by April Sanders
Chandeliers are more than just light fixtures. They float in our living spaces and become part of our home decor. Like any home decor, the right chandelier can make a big difference in the look and feel of a room. A large or ornate chandelier will overwhelm a small living space, and a small, simple chandelier will not look right in a formal dining room. Learn how to choose the best home lighting for your space.
Determine the correct diameter. Measure the length and width of the room in feet, and add those two numbers together. For example, if your room is 8 feet wide by 12 feet long, the sum is 20 feet. Change that number to inches and you will get a number that works for the diameter of your chandelier. In this case, a chandelier with a diameter of 20 inches would work well in an 8-foot by 12-foot room. For a dining room, the chandelier should have a diameter around 12 inches less than the table is wide.
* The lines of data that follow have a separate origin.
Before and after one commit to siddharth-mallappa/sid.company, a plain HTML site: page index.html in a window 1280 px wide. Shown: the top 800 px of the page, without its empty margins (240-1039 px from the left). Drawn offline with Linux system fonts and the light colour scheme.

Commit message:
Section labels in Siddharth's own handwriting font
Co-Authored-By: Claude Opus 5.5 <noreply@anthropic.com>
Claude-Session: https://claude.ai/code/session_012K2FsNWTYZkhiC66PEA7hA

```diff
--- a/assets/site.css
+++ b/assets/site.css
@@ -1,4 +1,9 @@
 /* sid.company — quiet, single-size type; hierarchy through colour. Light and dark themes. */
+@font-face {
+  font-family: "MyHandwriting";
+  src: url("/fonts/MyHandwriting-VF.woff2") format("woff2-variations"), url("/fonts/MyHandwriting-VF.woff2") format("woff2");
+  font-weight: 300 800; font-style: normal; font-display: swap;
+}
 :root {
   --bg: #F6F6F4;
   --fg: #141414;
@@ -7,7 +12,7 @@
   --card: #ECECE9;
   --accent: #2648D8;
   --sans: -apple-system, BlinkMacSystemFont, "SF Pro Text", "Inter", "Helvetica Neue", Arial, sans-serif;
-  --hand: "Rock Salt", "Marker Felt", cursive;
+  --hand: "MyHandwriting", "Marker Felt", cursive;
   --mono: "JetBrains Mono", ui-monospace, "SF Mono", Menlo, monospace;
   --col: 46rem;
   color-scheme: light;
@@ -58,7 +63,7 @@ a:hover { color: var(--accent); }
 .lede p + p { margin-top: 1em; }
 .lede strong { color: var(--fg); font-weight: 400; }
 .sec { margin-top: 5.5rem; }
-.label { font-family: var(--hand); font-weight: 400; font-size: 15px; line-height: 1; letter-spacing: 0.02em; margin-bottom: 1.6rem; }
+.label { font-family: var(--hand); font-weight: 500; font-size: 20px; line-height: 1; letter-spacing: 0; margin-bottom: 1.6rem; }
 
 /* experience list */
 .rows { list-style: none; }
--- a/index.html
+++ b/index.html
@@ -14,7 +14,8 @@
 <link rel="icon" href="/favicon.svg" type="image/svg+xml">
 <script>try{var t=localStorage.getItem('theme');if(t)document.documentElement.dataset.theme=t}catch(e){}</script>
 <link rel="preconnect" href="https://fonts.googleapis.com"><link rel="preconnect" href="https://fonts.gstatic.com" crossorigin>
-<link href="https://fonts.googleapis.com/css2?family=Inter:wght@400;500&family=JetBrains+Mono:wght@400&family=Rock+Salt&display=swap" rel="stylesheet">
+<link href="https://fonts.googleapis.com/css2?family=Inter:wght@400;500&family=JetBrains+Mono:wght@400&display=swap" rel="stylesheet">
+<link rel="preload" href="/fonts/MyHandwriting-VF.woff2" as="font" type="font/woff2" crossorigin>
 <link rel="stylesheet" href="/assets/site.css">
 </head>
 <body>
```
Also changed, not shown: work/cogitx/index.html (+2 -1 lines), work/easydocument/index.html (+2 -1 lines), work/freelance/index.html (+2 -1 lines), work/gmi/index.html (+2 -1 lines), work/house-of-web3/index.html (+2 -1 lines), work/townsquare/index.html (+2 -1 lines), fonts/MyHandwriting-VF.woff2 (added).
Measure for the length. The taller the ceiling, the taller the chandelier can be. A foyer chandelier should hang about 7 feet off the floor, measuring from the bottom of the chandelier. For a chandelier suspended above a dining room table, there should be around 30 inches from the bottom of the chandelier to the tabletop for a dining room with an 8-foot ceiling.
Decide where to hang your chandelier. The location will affect the style of home lighting you choose. While most people think of chandeliers in dining rooms or a foyer, there are many other places you can hang a chandelier. Hang one that can be adjusted in intensity over your bed in a master bedroom and turn it down to candlelight level for a romantic feel. Install one over a claw-foot tub in your bathroom for a touch of glamour. Consider installing two chandelettes (mini chandeliers) over a large kitchen island instead of standard pendant lights for unique home decor.
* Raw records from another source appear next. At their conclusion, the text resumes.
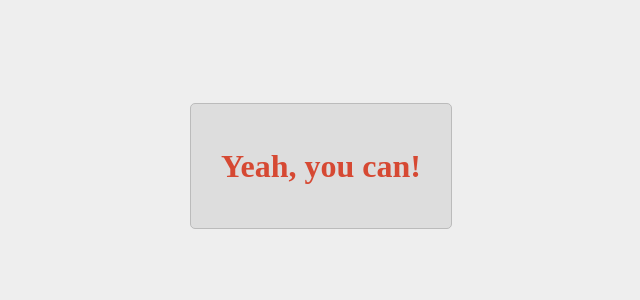
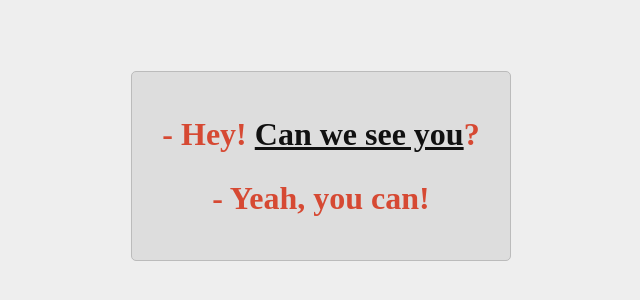
Before and after one commit to ulatov/hey.canwe.cyou, a plain HTML site: page index.html in a window 1280 px wide. Shown: the part 234-534 px from the top of the page, without its empty margins (319-959 px from the left). Drawn offline with Linux system fonts and the light colour scheme.

Commit message:
Update index.html

```diff
--- a/index.html
+++ b/index.html
@@ -3,11 +3,7 @@
 <head>
     <meta charset="UTF-8">
     <meta name="viewport" content="width=device-width, initial-scale=1.0">
-    <title> | Hey! Can we see you? | </title>
-
-    <!--
-        color scheme is from here: https://coolors.co/2b303a-92dce5-eee5e9-7c7c7c-d64933
-    -->
+    <title>:D</title>
     <style>
         * {
             margin:0;
@@ -38,7 +34,8 @@
 <body>
     <div id='container'>
         <div id='main'>
-            <h1>Yeah, you can!</h1>
+            <h1>- Hey! <a href='https://canwe.cyou'>Can we see you</a>?</h1>
+            <h1>- Yeah, you can!</h1>
         </div>
     </div>
 </body>
```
Pick a style that matches the room. The chandelier should complement, not detract from, the theme of the room. A chandelette in a little girl's room, for example, could be painted white and have pink plastic crystals dangling from it. A chandelier in a rustic dining room might be made with twigs or even from a wagon wheel. For a shabby chic room, try a chandelier with a distressed black or white finish and antique glass sconce shades. A recent trend in chandeliers is to make them out of nontraditional materials and in unusual shapes. A rectangular chandelier made with hundreds of pieces of dangling glass, for example, looks incredible in a modern dining room.
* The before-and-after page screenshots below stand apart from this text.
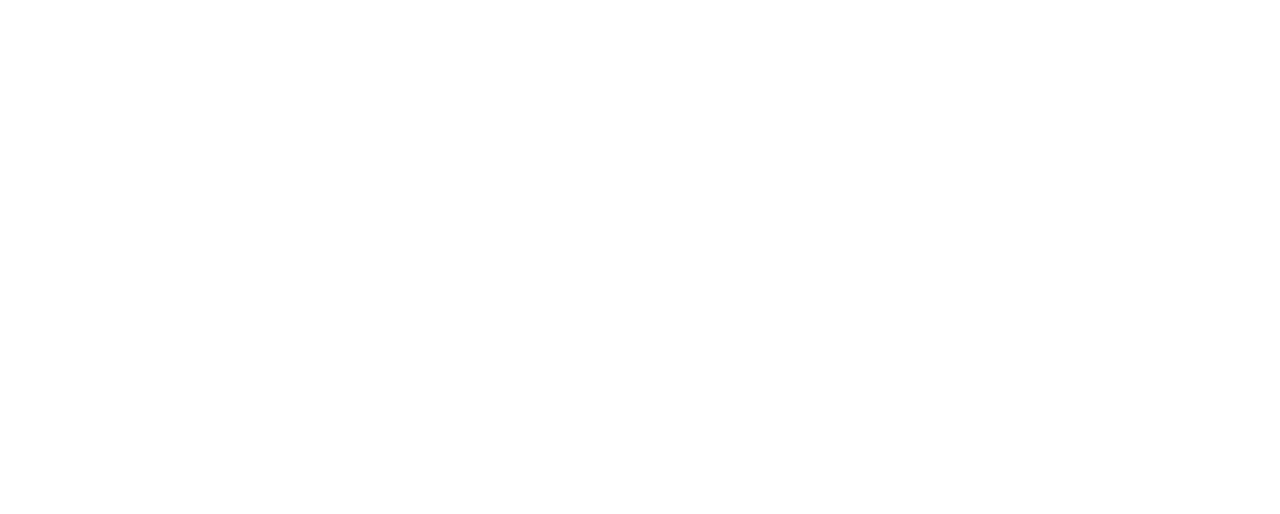
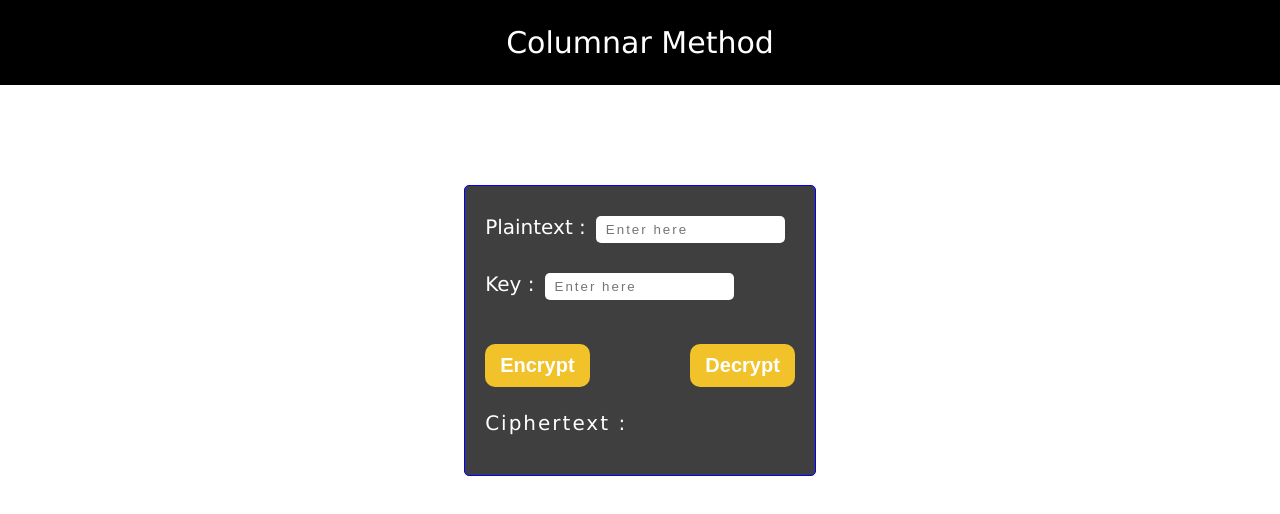
Before and after one commit to DIVAKARV08/Encryption-Decryption, a React (Create React App) app: page /Ceasercipher in a window 1280 px wide. Before the commit this address had no page. Shown: the top 514 px of the page. Built offline with nearby package versions, Linux system fonts and the light colour scheme.

Commit message:
Caesercipher completed

```diff
--- a/src/App.js
+++ b/src/App.js
@@ -4,6 +4,7 @@
 import Railfence from "./Components/RailfenceTechnique/Railfence";
 import Columnar from "./Components/Columnar/Columnar";
 import HillCipher from "./Components/HillCipher/HillCipher";
+import Ceasercipher from "./Components/CeaserCipher/Ceasercipher";
 
 function App() {
   return (
@@ -14,6 +15,7 @@
           <Route path="/railfence" element={<Railfence />} />
           <Route path="/columnar" element={<Columnar />} />
           <Route path="/HillCipher" element={<HillCipher />} />
+          <Route path="/Ceasercipher" element={<Ceasercipher />} />
         </Routes>
       </BrowserRouter>
     </div>
--- /dev/null
+++ b/src/Components/CeaserCipher/Ceasercipher.js
@@ -0,0 +1,101 @@
+import React, { useState } from "react";
+import "./Ceasercipher.css";
+
+const Ceasercipher = () => {
+  const [Plaintext, setPlaintext] = useState("");
+  const [Key, setKey] = useState("");
+  const [Ans, setAns] = useState("");
+
+  function mod(n, m) {
+    return ((n % m) + m) % m;
+  }
+
+  //Encryption
+  const CeaserEncryption = (textp, keynew) => {
+    var ans = "";
+    for (var c = 0; c < textp.length; c++) {
+      var a = textp.charCodeAt(c) - 65;
+      var a = mod(a + keynew, 26);
+      ans += String.fromCharCode(a + 65);
+    }
+    console.log(ans);
+    setAns(ans);
+  };
+
+  const CeaserDecryption = (textp, keynew) => {
+    var ans = "";
+    for (var c = 0; c < textp.length; c++) {
+      var a = textp.charCodeAt(c) - 65;
+      var a = mod(a - keynew, 26);
+      ans += String.fromCharCode(a + 65);
+    }
+    console.log(ans);
+    setAns(ans);
+  };
+
+  const submitForm = (e) => {
+    e.preventDefault();
+
+    var textp = Plaintext.split(" ").join("");
+    textp = textp.toUpperCase();
+    var keynew = parseInt(Key);
+    console.log(textp, keynew);
+    if (e.target.value == "Encrypt") {
+      CeaserEncryption(textp, keynew);
+    }
+    if (e.target.value == "Decrypt") {
+      CeaserDecryption(textp, keynew);
+    }
+  };
+  return (
+    <div>
+      <div className="MainpageHeader">Columnar Method</div>
+      <div className="techcontainer">
+        <div className="MainpageTechniquecontainer">
+          <form>
+            Plaintext :
+            <input
+              type="text"
+              className="inputText"
+              placeholder="Enter here"
+              value={Plaintext}
+              onChange={(e) => setPlaintext(e.target.value)}
+            />
+            <br />
+            <div className="RadioButtons">
+              Key :
+              <input
+                type="number"
+                className="inputText"
+                placeholder="Enter here"
+                value={Key}
+                onChange={(e) => setKey(e.target.value)}
+              />
+              <br />
+            </div>
+            <br />
+            <input
+              type="submit"
+              value="Encrypt"
+              className="btnencrypt"
+              onClick={(e) => submitForm(e)}
+            />
+            <input
+              type="submit"
+              value="Decrypt"
+              className="btndecrypt"
+              onClick={(e) => submitForm(e)}
+            />
+          </form>
+          <br />
+          <div className="RailAns">
+            <div className="RailAns">Ciphertext :</div>
+            <div className="RailsDecrpyted">{Ans}</div>
+          </div>
+        </div>
+      </div>
+    </div>
+  );
+};
+
+export default Ceasercipher;
--- a/src/Components/Columnar/Columnar.js
+++ b/src/Components/Columnar/Columnar.js
@@ -138,7 +138,8 @@
   const submitForm = (e) => {
     e.preventDefault();
 
-    var textp = Plaintext;
+    var textp = Plaintext.toUpperCase();
+    textp = textp.split(" ").join("");
     var keynew = Key;
     console.log(parseInt(keynew));
     console.log(keynew);
@@ -220,7 +221,7 @@
           </form>
           <br />
           <div className="RailAns">
-            <div className="RailAns">Cipher Text :</div>
+            <div className="RailAns">Ciphertext :</div>
             <div className="RailsDecrpyted">{Ans}</div>
           </div>
         </div>
--- a/src/Components/HillCipher/HillCipher.js
+++ b/src/Components/HillCipher/HillCipher.js
@@ -324,7 +324,7 @@
           </form>
           <br />
           <div className="RailAns">
-            <div className="RailAns">Cipher Text :</div>
+            <div className="RailAns">Ciphertext :</div>
             <div className="RailsDecrpyted">{Ans}</div>
           </div>
         </div>
--- a/src/Components/Mainpage/Mainpage.js
+++ b/src/Components/Mainpage/Mainpage.js
@@ -11,7 +11,7 @@
         <div className="MainpageTechniquecontainer">
           <div className="TechHeading">Subustution Techniques</div>
           <div className="subtech">
-            <RowButton name={"Caesar Cipher"} />
+            <RowButton name={"Caesar Cipher"} routepath={"Ceasercipher"} />
             <RowButton name={"Monoalphabetic Cipher"} />
             <RowButton name={"Playfair Cipher"} />
             <RowButton name={"Hill Cipher"} routepath={"HillCipher"} />
--- a/src/Components/RailfenceTechnique/Railfence.js
+++ b/src/Components/RailfenceTechnique/Railfence.js
@@ -134,6 +134,7 @@
     console.log(Plaintext);
     console.log(Value);
     var text = Plaintext.split(" ").join("");
+    text = text.toUpperCase();
     if (e.target.value == "Encrypt") {
       RailfenceEncrypt(text, Value);
     }
@@ -191,7 +192,7 @@
           </form>
           <br />
           <div className="RailAns">
-            <div className="RailAns">Cipher Text :</div>
+            <div className="RailAns">Ciphertext :</div>
             <div className="RailsDecrpyted">{Ans}</div>
           </div>
         </div>
```
Also changed, not shown: src/Components/CeaserCipher/Ceasercipher.css (added).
Adjust the height of the chandelier. Use pliers to remove links in the chain and coil up the extra electrical wire in the ceiling housing. If the chandelier does not have a chain, see if it has a sliding adjustment on the cord. Most chandeliers without chains have a sliding mechanism that allows you to double up the cord and shorten the length.
It is always better to have a chandelier that is slightly too big than too small.